The validity and reliability of the violence risk scale-youth version (VRS-YV)
The present study examines the validity, reliability, and psychometric properties of a newly developed violence risk assessment and treatment planning measure for youth – the Violence Risk Scale-Youth Version (VRS-YV; Lewis, Wong, & Gordon, 2004). Composed of 4 static and 19 dynamic items, the VRS-YV is designed to assess violence risk, identify targets for treatment, and evaluate changes in risk as a function of treatment. Change is evaluated through a modified application of Prochaska et al.’s (1992) Transtheoretical Model of Change. Stages of change ratings made pre- and post-treatment are summed across dynamic items to yield change scores. The VRS-YV, Youth Level of Services/Case Management Inventory (YLS/CMI; Hoge & Andrews, 2003), and Psychopathy Checklist-Youth Version (PCL-YV; Forth, Kosson, & Hare, 2003) were each rated from file information on a sample of 133 young offenders (68 males and 65 females) who had received assessment and/or treatment services from a community mental health facility in Saskatoon, Saskatchewan. All youths had been charged or convicted of a violent offense. This tended to be a rather high risk sample with a large proportion of Aboriginal youths. The VRS-YV demonstrated good internal consistency (VRS-YV total α = .91) and interrater reliability (VRS-YV total ICC = .90), while most of the individual items had acceptable inter-item (mean r = .32) and item total correlations (range r = .30 to .70). Male and female youths displayed few differences on the three risk measures or their respective scale components; however, Aboriginal youths scored significantly higher on these measures than non-Aboriginal youths, with the trend being particularly strong among males. The VRS-YV showed good convergence with the YLS/CMI and PCL-YV. The three measures significantly postdicted violent offending, that is, youth who were repeat violent offenders tended to score significantly higher on each of the measures, than first time violent youth (i.e., those who had no previous history of violence). Similar postdiction was observed for general criminal offending. Recidivism data were available for roughly half of the total sample (n = 62) over a mean follow-up time of approximately 2 years. Preliminary evidence was obtained for the predictive accuracy of the VRS-YV with respect to violent and general recidivism. Predictive accuracy statistics were comparable to those obtained for the YLS/CMI and PCL-YV, with correlations generally being in the .40 to .50 range and Areas Under the Curve (AUCs) in the mid .70s to low .80s. There was also a significant relationship between VRS-YV risk level and both violent and general recidivism.
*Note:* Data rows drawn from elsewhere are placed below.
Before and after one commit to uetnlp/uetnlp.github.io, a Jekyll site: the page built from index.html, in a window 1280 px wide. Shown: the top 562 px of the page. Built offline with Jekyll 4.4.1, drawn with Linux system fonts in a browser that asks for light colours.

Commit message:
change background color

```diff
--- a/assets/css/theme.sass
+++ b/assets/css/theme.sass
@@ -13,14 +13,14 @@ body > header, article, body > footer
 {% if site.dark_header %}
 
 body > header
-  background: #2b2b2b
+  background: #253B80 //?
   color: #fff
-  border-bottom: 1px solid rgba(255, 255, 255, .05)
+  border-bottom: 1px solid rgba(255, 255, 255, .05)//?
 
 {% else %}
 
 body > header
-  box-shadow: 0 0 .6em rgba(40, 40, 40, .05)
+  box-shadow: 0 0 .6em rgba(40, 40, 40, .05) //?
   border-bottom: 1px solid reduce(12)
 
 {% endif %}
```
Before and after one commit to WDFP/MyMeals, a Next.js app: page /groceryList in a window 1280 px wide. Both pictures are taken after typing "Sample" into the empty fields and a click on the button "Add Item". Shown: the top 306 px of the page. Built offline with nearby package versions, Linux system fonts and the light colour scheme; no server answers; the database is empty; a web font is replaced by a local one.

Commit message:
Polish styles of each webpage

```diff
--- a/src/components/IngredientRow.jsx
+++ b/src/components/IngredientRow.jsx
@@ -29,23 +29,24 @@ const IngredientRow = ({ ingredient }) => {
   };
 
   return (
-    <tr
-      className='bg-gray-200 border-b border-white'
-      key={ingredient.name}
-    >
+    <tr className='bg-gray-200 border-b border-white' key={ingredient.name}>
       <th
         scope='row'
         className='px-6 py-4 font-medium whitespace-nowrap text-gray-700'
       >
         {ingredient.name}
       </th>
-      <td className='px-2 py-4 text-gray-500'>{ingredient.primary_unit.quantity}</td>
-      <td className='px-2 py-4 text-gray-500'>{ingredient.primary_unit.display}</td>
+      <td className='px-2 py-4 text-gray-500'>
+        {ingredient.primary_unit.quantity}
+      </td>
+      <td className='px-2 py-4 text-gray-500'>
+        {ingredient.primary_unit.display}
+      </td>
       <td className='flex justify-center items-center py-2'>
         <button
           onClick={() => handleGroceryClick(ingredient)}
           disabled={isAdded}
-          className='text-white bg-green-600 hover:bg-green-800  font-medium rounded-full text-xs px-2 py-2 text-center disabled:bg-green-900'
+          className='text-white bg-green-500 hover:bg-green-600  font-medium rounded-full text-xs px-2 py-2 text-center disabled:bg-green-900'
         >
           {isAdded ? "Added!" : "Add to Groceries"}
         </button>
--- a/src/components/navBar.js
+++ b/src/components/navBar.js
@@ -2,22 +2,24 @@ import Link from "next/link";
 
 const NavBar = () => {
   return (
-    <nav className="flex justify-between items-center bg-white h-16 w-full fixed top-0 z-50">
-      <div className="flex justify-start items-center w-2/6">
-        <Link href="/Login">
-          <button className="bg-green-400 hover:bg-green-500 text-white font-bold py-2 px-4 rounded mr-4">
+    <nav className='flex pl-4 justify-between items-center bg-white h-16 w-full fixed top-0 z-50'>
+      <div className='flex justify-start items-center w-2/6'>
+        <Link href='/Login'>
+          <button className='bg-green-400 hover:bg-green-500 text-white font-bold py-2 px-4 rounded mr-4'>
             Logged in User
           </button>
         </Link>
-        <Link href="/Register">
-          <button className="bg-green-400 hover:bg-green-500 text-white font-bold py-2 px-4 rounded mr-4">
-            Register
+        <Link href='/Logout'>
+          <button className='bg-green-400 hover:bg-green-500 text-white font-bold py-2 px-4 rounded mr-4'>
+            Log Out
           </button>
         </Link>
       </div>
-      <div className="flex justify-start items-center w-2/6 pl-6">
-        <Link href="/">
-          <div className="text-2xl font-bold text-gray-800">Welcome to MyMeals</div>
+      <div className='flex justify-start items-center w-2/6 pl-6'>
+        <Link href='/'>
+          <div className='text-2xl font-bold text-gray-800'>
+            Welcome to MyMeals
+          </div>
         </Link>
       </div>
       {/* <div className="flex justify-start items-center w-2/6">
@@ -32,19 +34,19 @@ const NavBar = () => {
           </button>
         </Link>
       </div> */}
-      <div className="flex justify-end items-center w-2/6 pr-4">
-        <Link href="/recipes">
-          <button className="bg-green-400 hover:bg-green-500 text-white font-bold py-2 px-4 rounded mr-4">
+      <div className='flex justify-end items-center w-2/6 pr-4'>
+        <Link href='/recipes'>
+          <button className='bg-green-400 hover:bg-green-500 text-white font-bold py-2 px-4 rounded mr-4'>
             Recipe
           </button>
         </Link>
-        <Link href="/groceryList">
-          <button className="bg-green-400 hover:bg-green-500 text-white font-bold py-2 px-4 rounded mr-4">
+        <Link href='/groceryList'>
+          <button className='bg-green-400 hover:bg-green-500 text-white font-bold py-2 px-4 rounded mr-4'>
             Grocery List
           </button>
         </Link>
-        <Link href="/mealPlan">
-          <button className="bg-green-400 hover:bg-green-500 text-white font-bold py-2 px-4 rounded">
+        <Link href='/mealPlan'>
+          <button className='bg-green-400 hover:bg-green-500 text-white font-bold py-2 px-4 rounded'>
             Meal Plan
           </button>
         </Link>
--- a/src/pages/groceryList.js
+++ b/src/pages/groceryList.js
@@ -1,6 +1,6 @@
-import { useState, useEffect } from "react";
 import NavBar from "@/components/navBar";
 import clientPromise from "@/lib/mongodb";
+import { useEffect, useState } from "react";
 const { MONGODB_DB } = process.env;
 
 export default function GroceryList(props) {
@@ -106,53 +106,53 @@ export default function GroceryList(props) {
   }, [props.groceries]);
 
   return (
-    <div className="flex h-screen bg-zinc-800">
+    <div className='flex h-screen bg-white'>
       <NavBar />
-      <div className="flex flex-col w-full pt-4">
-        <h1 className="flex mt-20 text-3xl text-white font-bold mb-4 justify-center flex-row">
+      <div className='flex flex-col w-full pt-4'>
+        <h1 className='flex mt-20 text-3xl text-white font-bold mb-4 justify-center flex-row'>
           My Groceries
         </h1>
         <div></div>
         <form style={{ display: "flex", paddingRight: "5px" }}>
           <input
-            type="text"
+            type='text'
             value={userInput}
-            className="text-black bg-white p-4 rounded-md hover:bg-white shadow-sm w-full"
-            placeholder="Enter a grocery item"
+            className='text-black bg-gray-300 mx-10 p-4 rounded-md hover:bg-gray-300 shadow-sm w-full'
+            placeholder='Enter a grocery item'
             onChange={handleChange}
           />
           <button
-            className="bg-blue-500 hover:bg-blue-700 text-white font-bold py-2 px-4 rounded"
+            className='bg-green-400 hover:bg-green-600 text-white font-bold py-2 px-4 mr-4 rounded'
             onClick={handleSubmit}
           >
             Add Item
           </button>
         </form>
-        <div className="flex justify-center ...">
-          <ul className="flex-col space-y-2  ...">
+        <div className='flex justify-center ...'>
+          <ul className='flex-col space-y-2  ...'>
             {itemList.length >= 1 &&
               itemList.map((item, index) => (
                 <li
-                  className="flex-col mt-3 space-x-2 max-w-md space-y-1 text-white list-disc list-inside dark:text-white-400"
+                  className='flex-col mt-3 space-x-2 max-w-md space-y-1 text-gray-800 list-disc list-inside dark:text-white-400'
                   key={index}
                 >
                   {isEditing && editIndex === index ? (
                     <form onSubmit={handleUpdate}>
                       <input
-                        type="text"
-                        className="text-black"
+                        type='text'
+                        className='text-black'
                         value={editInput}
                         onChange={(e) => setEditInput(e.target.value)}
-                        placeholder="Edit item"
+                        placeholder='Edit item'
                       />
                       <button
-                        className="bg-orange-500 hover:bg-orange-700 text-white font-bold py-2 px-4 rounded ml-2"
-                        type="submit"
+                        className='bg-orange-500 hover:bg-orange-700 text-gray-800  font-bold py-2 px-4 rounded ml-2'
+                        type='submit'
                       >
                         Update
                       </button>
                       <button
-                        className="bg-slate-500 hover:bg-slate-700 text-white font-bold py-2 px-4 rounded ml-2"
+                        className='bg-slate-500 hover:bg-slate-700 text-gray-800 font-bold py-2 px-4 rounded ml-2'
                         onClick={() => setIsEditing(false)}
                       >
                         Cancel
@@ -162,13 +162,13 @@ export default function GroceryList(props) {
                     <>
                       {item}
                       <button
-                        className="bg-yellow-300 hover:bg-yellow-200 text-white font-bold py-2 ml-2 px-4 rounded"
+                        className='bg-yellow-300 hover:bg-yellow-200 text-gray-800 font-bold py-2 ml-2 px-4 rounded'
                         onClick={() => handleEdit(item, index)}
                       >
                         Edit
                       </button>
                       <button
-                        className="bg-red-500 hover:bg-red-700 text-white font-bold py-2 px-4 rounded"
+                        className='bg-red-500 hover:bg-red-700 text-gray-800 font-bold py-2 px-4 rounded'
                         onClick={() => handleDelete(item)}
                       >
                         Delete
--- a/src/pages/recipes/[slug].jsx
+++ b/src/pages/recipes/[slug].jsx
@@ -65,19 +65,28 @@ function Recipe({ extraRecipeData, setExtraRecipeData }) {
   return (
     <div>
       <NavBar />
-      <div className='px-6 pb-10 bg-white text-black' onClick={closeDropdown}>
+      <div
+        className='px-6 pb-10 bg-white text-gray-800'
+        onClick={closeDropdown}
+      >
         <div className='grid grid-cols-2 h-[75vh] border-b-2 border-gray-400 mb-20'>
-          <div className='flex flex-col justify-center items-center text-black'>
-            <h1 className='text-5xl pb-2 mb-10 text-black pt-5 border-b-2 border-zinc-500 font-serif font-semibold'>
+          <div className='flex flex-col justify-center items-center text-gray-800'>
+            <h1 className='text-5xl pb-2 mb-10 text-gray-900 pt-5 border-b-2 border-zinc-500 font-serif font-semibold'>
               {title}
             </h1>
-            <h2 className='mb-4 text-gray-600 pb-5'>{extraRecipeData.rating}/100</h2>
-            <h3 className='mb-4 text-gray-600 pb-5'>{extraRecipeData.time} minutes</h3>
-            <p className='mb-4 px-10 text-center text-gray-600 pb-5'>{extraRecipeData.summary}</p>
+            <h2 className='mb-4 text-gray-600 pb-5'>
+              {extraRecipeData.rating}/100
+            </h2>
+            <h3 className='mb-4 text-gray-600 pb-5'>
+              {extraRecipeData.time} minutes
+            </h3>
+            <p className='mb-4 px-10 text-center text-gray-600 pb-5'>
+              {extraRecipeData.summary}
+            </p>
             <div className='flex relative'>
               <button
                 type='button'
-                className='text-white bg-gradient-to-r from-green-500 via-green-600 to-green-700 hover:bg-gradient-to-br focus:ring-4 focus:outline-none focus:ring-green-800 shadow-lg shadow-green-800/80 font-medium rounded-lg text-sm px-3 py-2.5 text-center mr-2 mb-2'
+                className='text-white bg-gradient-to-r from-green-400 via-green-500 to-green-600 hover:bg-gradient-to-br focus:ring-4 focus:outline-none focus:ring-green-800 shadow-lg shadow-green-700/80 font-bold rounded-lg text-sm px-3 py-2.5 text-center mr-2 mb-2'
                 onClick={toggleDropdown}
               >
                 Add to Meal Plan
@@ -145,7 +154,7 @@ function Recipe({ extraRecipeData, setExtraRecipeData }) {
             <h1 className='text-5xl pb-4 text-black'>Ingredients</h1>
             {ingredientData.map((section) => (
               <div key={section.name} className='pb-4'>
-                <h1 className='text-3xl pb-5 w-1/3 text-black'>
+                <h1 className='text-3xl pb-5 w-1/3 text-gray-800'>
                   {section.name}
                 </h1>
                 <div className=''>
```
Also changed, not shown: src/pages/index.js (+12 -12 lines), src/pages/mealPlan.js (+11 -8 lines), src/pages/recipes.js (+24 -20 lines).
Survival analyses further confirmed that the VRS-YV was able to differentiate those who were more likely to recidivate and more likely to do so more quickly. Change ratings were available for a small subsample of youth (n = 39), which were used to compute post-treatment dynamic ratings. Youths appeared to demonstrate some degree of change, indicating possible therapeutic progress after receiving treatment services. While the trends for the change results tended to be in the expected direction across several of the analyses, the small nature of the sample precluded meaningful interpretation of these findings. In sum, these data provide preliminary evidence for the ability of the VRS-YV to evaluate risk and predict violent and general recidivism with comparable accuracy to that of two well-known and psychometrically robust instruments in the field. The results further demonstrate that the VRS-YV, YLS/CMI, and PCL-YV can have predictive validity for future violent and general recidivism among a diverse sample of youth that includes both male and female, Aboriginal, and community-based youth, living in the province of Saskatchewan. Limitations and future directions are discussed.
treatment, violence risk assessment, young offenders
Doctor of Philosophy (Ph.D.)